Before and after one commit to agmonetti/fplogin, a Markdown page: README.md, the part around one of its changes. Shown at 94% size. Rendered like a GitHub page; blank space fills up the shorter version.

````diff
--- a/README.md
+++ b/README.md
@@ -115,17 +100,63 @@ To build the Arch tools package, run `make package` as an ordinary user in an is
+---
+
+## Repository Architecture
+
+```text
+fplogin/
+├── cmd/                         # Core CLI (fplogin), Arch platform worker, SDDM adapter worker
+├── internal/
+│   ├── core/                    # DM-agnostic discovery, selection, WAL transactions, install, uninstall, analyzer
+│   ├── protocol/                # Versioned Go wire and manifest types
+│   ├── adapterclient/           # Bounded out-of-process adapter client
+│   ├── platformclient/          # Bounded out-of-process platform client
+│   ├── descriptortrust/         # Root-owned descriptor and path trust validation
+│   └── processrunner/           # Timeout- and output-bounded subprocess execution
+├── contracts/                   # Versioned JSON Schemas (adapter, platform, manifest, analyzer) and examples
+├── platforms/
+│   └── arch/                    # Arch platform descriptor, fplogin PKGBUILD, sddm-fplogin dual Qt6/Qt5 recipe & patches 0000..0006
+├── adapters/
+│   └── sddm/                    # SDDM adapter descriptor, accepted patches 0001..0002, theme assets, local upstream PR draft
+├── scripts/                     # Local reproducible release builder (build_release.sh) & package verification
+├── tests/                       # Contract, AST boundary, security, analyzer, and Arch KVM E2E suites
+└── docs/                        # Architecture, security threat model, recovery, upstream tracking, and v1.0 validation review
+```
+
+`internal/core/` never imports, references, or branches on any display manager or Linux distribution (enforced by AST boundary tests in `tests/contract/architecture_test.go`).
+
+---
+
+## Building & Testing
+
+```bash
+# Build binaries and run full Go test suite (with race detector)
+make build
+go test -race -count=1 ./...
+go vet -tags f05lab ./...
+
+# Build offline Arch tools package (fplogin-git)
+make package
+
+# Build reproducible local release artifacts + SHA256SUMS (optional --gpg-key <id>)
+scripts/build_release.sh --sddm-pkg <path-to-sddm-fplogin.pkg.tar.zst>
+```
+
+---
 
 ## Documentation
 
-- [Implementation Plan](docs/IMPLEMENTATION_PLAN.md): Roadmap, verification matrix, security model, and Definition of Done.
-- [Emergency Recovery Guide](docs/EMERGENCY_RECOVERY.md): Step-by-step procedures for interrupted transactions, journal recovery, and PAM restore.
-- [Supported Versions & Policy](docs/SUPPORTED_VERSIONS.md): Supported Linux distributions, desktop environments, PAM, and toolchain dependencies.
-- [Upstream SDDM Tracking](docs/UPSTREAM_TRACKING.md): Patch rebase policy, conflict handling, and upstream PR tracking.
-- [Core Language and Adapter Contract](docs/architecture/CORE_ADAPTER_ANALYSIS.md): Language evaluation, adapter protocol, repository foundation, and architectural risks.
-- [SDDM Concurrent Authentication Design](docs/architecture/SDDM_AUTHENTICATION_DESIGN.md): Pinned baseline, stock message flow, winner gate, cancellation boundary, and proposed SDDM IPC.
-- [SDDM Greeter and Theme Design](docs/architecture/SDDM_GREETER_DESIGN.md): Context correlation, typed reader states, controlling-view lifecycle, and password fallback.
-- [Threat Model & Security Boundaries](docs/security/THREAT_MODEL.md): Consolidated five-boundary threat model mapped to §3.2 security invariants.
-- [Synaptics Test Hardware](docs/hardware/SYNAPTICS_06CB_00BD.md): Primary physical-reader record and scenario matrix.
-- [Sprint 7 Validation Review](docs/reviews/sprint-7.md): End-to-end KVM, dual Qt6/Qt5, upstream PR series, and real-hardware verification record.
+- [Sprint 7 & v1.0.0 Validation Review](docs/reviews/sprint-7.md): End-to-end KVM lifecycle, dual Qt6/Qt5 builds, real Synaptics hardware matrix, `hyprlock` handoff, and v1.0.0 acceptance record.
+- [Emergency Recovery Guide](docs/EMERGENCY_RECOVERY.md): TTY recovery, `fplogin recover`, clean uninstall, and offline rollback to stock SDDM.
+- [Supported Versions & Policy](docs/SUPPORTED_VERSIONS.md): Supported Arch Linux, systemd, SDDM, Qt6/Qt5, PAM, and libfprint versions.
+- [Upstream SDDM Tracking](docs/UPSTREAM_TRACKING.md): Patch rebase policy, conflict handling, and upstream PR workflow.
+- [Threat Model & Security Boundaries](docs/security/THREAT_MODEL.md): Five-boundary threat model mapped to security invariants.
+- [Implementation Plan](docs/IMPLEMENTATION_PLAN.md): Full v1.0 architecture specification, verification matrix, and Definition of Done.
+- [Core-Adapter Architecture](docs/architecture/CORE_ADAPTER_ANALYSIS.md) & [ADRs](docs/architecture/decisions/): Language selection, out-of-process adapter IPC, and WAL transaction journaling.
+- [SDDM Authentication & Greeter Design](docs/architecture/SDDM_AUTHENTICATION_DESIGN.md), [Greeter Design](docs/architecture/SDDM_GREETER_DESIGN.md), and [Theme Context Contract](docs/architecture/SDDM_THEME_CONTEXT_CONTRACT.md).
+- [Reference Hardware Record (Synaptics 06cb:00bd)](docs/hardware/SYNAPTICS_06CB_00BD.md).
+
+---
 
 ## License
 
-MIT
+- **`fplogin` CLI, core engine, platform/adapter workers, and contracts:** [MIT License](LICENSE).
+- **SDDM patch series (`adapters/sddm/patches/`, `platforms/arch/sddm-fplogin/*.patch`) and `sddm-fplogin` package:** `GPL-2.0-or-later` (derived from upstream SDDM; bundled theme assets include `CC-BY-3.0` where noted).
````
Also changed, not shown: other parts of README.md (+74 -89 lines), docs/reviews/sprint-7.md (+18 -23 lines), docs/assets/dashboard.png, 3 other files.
******
▸ WHAT NEEDS TO BE DONE
Only the number is wanted: how many lines in the listing hold "tests"?

▸ TASK ANSWER
2